▸ **What the task requires**
Find the lines below that contain the string "style". Copy each one.

###

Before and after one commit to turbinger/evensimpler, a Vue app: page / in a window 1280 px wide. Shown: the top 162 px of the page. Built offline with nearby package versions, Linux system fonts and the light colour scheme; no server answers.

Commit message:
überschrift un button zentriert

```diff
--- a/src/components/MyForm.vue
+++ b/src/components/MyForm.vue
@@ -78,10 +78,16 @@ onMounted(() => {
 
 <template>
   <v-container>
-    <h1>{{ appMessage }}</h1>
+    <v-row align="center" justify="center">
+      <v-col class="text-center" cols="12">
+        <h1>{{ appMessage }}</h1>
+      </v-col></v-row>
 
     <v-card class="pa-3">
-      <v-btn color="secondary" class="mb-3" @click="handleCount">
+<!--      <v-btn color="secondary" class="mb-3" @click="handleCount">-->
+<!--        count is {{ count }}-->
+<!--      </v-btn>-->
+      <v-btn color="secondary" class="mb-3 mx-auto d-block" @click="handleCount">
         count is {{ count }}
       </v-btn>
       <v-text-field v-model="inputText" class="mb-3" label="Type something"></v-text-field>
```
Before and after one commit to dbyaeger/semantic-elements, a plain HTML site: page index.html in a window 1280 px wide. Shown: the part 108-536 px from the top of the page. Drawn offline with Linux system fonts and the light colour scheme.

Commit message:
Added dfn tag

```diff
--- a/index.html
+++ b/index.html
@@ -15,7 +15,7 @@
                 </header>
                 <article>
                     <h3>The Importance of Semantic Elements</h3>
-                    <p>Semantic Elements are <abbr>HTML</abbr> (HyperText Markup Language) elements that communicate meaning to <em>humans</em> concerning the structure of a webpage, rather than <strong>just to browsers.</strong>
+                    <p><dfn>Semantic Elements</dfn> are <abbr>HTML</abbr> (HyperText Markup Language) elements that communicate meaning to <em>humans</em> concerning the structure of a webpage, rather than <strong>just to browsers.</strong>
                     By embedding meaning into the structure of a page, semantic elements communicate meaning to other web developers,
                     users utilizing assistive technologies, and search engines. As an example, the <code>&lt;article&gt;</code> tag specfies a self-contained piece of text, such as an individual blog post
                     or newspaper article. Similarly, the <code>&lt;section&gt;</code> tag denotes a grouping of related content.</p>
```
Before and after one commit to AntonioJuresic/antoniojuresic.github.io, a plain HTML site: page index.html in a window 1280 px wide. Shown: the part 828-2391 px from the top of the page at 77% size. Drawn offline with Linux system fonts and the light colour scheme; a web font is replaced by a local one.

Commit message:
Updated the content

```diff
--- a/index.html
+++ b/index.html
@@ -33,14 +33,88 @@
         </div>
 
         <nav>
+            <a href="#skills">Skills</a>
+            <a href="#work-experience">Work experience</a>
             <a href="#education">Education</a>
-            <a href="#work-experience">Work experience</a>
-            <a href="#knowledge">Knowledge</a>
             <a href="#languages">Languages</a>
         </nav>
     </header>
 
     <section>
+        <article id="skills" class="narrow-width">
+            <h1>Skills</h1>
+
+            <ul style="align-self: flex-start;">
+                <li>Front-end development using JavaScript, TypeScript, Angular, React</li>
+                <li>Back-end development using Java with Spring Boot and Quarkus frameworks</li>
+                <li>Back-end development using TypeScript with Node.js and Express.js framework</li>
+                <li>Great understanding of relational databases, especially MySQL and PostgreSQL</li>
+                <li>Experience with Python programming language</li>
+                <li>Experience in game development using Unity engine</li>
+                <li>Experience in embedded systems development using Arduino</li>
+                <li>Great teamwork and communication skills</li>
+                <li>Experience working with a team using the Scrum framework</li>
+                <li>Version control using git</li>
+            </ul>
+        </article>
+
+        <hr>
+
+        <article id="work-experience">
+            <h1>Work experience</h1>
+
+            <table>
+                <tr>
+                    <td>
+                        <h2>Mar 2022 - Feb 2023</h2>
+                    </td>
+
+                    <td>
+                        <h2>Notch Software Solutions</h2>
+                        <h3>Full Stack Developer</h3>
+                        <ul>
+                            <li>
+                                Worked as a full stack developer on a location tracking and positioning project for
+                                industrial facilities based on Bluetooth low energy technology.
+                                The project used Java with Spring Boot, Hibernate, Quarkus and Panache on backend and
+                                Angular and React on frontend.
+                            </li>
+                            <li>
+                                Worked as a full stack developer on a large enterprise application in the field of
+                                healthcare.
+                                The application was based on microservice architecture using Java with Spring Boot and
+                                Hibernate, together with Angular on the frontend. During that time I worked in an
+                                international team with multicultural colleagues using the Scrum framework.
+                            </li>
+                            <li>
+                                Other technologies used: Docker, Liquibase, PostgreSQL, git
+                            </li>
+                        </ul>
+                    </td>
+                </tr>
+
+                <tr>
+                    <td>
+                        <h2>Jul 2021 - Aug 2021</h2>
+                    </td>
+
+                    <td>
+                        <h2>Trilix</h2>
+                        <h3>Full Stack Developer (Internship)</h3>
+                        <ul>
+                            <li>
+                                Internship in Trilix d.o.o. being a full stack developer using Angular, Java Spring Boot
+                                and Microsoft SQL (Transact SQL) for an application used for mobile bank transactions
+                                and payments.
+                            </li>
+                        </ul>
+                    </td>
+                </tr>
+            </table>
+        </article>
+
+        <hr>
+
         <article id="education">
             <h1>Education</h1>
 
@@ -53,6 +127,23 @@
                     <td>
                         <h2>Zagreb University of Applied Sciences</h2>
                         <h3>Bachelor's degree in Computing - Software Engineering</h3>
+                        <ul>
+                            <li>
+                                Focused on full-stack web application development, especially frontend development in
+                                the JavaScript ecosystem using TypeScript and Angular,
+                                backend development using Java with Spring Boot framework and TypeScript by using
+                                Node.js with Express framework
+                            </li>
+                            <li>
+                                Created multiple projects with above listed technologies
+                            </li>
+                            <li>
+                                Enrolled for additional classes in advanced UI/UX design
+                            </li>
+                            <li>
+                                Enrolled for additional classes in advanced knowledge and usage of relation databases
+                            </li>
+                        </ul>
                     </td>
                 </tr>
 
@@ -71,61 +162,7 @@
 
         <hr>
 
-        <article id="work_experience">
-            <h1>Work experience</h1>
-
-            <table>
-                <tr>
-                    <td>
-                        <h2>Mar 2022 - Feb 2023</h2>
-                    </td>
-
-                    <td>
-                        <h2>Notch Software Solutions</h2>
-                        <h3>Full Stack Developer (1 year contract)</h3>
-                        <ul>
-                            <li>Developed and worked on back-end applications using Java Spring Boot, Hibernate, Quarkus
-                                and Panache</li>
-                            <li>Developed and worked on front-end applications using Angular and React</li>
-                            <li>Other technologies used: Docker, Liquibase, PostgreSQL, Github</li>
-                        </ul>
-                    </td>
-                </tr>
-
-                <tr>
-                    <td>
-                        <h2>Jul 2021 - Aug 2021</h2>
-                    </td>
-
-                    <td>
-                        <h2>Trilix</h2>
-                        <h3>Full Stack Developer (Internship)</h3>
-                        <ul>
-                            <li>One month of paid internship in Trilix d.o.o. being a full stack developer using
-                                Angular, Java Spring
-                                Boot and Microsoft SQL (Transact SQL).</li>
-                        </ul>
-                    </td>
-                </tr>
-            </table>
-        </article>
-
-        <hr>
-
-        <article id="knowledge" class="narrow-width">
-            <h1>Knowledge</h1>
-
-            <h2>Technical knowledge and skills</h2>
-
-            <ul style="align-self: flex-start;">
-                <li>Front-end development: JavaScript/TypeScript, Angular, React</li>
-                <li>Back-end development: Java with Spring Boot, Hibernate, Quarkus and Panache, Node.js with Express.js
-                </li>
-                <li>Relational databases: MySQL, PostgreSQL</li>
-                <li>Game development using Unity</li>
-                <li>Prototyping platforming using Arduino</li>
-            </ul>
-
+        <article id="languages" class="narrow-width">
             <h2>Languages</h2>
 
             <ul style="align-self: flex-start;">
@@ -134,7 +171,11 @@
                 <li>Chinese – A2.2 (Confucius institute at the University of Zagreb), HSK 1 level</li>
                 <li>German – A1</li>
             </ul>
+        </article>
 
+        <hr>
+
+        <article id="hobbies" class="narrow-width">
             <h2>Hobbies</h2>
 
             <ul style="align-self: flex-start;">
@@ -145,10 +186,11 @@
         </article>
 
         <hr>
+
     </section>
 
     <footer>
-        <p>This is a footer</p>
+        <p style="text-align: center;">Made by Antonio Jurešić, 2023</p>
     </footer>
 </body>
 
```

###

▸ **Answer box**
+            <ul style="align-self: flex-start;">
-            <ul style="align-self: flex-start;">
             <ul style="align-self: flex-start;">
             <ul style="align-self: flex-start;">
+        <p style="text-align: center;">Made by Antonio Jurešić, 2023</p>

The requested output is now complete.